Ideal Praise Music

Friday night I wrote a post titled Doxology. It is filled with verses about the greatness and glory and grace of God. “How great is our God” is the theme of my life right now.
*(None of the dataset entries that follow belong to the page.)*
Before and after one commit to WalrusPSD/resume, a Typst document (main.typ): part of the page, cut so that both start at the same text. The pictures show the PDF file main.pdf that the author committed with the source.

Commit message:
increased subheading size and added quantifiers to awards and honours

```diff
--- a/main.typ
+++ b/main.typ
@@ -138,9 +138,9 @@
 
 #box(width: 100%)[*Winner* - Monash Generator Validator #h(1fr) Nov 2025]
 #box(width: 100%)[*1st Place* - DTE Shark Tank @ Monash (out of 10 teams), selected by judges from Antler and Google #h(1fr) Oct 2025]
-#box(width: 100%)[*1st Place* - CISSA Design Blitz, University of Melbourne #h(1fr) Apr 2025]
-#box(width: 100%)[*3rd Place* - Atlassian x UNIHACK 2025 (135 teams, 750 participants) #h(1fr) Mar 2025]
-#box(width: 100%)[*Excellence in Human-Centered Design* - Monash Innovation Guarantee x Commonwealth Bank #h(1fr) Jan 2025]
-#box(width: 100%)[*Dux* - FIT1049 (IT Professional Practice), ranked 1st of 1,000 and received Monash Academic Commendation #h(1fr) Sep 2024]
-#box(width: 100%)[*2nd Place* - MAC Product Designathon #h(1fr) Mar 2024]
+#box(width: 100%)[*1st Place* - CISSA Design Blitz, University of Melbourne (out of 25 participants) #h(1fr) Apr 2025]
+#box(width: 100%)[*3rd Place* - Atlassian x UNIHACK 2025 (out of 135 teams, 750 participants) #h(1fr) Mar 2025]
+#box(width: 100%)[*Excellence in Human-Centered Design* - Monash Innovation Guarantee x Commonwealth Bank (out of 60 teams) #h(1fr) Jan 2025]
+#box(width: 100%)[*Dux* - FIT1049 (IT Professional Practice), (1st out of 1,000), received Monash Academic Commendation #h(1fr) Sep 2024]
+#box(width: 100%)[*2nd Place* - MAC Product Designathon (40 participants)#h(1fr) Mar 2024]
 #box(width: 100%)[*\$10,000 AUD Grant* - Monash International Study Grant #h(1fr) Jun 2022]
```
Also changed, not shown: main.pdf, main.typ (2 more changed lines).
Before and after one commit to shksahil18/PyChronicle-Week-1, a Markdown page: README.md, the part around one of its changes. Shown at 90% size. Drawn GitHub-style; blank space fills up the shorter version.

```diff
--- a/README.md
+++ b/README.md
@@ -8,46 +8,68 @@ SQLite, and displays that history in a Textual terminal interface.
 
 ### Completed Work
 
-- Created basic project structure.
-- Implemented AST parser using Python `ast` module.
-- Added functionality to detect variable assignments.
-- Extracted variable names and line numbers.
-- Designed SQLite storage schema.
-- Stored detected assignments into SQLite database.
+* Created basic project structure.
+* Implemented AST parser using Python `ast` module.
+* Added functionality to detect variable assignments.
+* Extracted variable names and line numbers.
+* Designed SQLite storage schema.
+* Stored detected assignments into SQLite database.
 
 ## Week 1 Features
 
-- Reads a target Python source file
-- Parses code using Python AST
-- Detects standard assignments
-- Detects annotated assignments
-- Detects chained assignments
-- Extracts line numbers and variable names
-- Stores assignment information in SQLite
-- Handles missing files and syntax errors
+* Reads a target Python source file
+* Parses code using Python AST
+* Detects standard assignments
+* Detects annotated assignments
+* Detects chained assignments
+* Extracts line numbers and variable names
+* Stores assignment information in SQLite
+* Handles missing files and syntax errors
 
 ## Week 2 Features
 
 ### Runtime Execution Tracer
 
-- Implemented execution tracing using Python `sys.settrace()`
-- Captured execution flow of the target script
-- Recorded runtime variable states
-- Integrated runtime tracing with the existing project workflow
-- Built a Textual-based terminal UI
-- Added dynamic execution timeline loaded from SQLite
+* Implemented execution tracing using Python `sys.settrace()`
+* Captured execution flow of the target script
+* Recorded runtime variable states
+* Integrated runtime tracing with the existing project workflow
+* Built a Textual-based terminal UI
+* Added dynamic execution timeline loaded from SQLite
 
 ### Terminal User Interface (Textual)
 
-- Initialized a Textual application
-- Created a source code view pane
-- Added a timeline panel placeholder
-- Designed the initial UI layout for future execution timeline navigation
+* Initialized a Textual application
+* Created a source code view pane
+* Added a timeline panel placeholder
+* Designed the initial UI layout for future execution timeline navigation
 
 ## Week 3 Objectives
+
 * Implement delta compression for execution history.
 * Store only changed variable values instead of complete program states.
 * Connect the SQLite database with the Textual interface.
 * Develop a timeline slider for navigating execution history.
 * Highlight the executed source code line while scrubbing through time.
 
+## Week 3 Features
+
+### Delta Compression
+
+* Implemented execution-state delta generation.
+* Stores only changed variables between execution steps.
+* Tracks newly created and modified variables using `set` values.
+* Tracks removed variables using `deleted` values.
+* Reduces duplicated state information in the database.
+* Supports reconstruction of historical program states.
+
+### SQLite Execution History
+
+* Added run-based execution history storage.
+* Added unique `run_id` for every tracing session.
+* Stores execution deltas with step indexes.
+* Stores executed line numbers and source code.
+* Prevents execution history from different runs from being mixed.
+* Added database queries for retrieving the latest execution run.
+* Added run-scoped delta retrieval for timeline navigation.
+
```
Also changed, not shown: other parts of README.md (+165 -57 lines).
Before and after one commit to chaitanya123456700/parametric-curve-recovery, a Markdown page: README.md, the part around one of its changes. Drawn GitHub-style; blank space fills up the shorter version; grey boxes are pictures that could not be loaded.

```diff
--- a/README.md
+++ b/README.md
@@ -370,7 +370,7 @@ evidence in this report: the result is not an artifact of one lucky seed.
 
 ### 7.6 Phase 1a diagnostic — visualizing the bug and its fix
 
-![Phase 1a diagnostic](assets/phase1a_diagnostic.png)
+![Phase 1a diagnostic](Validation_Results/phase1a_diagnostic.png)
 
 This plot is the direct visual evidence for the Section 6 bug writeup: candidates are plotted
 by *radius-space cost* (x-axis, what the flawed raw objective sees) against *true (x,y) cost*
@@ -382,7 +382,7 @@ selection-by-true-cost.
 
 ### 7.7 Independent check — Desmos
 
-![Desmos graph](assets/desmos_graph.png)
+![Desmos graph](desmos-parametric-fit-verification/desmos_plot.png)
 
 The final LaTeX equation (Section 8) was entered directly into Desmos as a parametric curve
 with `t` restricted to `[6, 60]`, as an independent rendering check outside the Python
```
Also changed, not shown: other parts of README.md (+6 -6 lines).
Almost all of my favorite praise songs and hymns have to do with this topic:

How Great is Our God
Great Is the Lord
Lord We Want to Lift Your Name on High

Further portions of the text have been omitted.